Last month we covered the taboo topic of those less than perfect funders in your lives and their often painful grant processes that drive you a bit nutty.
Well, the tables are turned this month, so hold on tight as we talk about a different perspective. If you’re a funder joining us, we hope you get a good chuckle as we uncover some of the things REALLY on your mind. And if you’re a nonprofit reading this, we’re hoping none of this sounds familiar. And if it does, take heed. You may want to consider changing your approach, so you’re not becoming THAT person the funder goes home and complains to their partner about.
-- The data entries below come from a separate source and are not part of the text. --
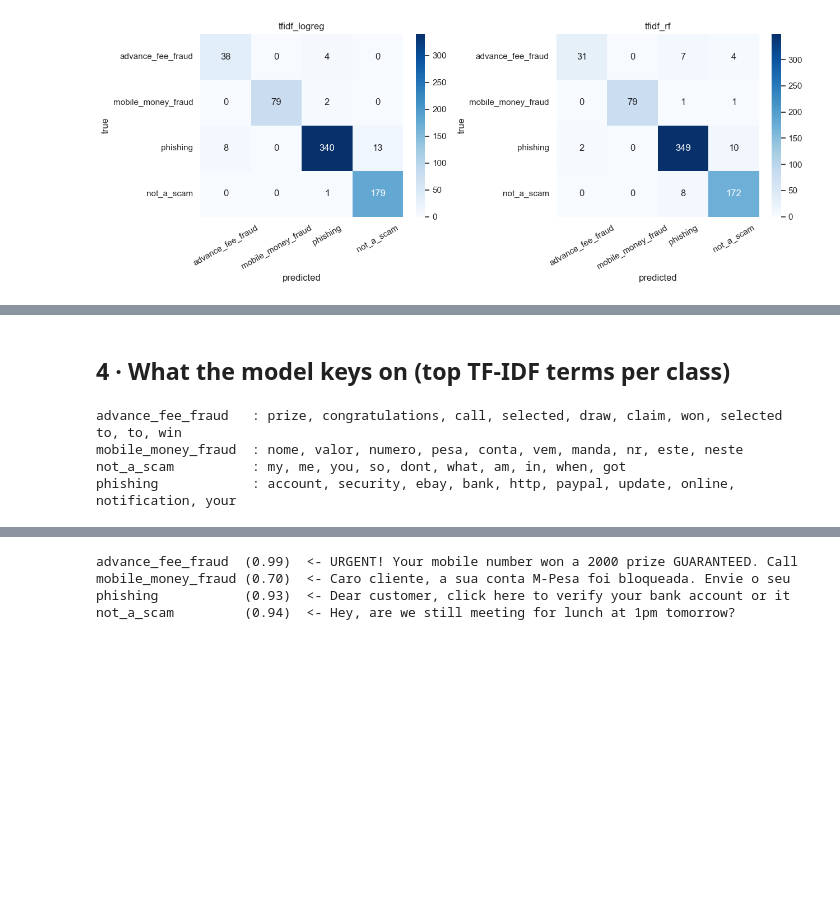
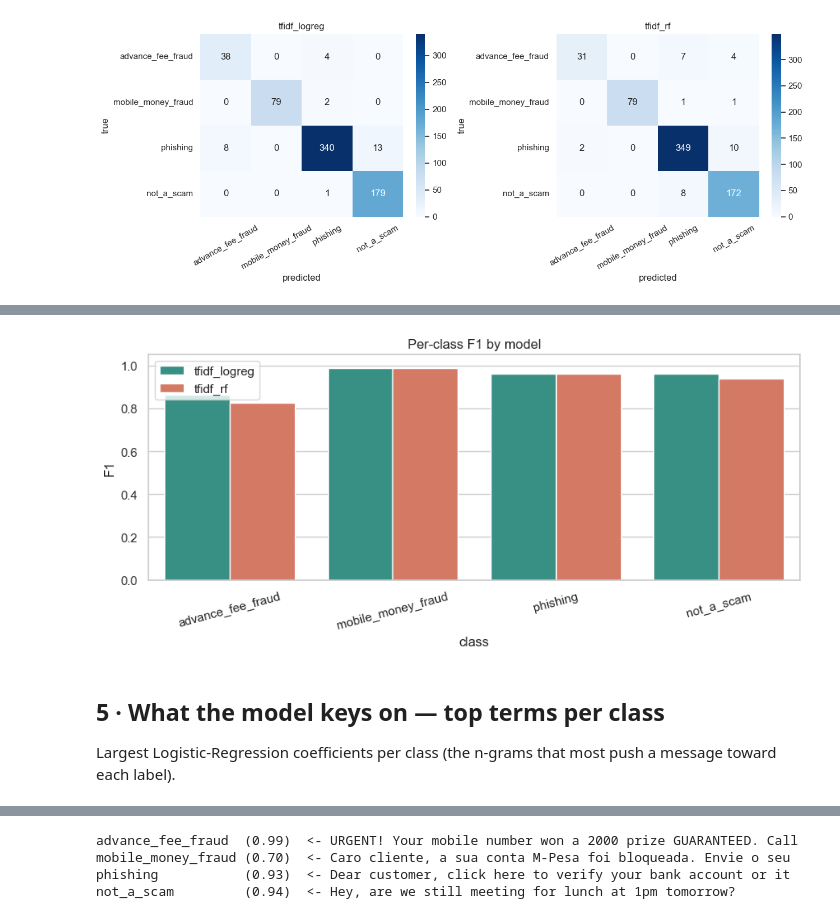
Before and after one commit to Wilsons-Navid/report-Demo, a Jupyter notebook: ml/notebooks/model_demo.ipynb, the cells around one changed output, grey strips where cells are left out. Cells and saved outputs as stored; diff of their text form; code cells hidden in the pictures; blank space fills up the shorter version.

```diff
--- a/ml/notebooks/model_demo.ipynb
+++ b/ml/notebooks/model_demo.ipynb
@@ -114,14 +131,17 @@ plt.tight_layout(); plt.show()
+# %%
+import pandas as pd
+rowsf = []
+for name, p in pipes.items():
+    pc = dm.evaluate(p, test['text'], test['category'])['per_class']
+    for c, m in pc.items():
+        rowsf.append({'class': c, 'model': name, 'F1': m['f1']})
+fdf = pd.DataFrame(rowsf)
+plt.figure(figsize=(9,4.2))
+sns.barplot(data=fdf, x='class', y='F1', hue='model', palette=['#2a9d8f','#e76f51'])
+plt.ylim(0,1.05); plt.title('Per-class F1 by model'); plt.xticks(rotation=15)
+plt.legend(title=''); plt.tight_layout(); plt.show()
+# %% [output]
+[figure, added]
 # %% [markdown]
-## 4 · What the model keys on (top TF-IDF terms per class)
+## 5 · What the model keys on — top terms per class
+Largest Logistic-Regression coefficients per class (the n-grams that most push a message toward each label).
-# %%
-lr = pipes['tfidf_logreg']
-vec = lr.named_steps['tfidf']; clf = lr.named_steps['clf']
-feats = np.array(vec.get_feature_names_out())
-for i, c in enumerate(clf.classes_):
-    top = feats[np.argsort(clf.coef_[i])[-10:]][::-1]
-    print(f'{c:20}: ' + ', '.join(top))
-# %% [output]
-advance_fee_fraud   : prize, congratulations, call, selected, draw, claim, won, selected to, to, win
-mobile_money_fraud  : nome, valor, numero, pesa, conta, vem, manda, nr, este, neste
-not_a_scam          : my, me, you, so, dont, what, am, in, when, got
-phishing            : account, security, ebay, bank, http, paypal, update, online, notification, your
```
Also changed, not shown: parts of 8 cells of this notebook, 5 other files.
Funders, have you found yourself falling asleep as you read yet another hum drum grant proposal that never really answers any of your foundation’s questions? Or how about the grant seeker that uses 500 flowery words to communicate what could have been said in 50? And aren’t you jumping for joy when that onslaught of crisis phone calls come in 5 minutes before the grant deadline because the technology seems to be failing for everyone who planned poorly and waited until the last minute to hit the “submit” button? Uh….hello….your emergency isn’t my emergency! Oh, and let’s not forget how special you feel when you’re reviewing proposals and notice how certain applicants seem to have forgotten your name and included the name of another funder instead. Oh dear, could it be a failed search and replace, another boiler plate template or early onset dementia? The good news is that for every grant applicant who doesn’t get your name right, there is another who loves you. Like REALLY REALLY loves you. These people are also known as psycho crazy stalkers—you know who we’re talking about. These are the individuals who conveniently bump into you in places outside of work or decide to “pop by” your office for a surprise visit and then leave a love note on your car.
We realize we are exaggerating and may sound a wee bit sarcastic. Here’s the thing, though. The grantor-grantee relationship is a tough one to navigate. Over the years the PiP team has had experience on both sides of the fence. And just like we all probably have a few skeletons in our personal closets, nonprofits (and the funders that fund them) are no different. We’re all human after all.
So, what do we do about this uncomfortable dynamic between those giving away the money and those seeking the money? Perhaps it’s simpler than we all think. Perhaps it starts with what we all deeply crave and often don’t get enough of —genuine relationships. Honesty from both parties about their challenges, their needs, and what’s working or isn’t. Candid conversations with feedback that goes both ways. A check-in about the relationship and what each party could do to strengthen it.
Add some empathy to the mix, and imagine the possibilities.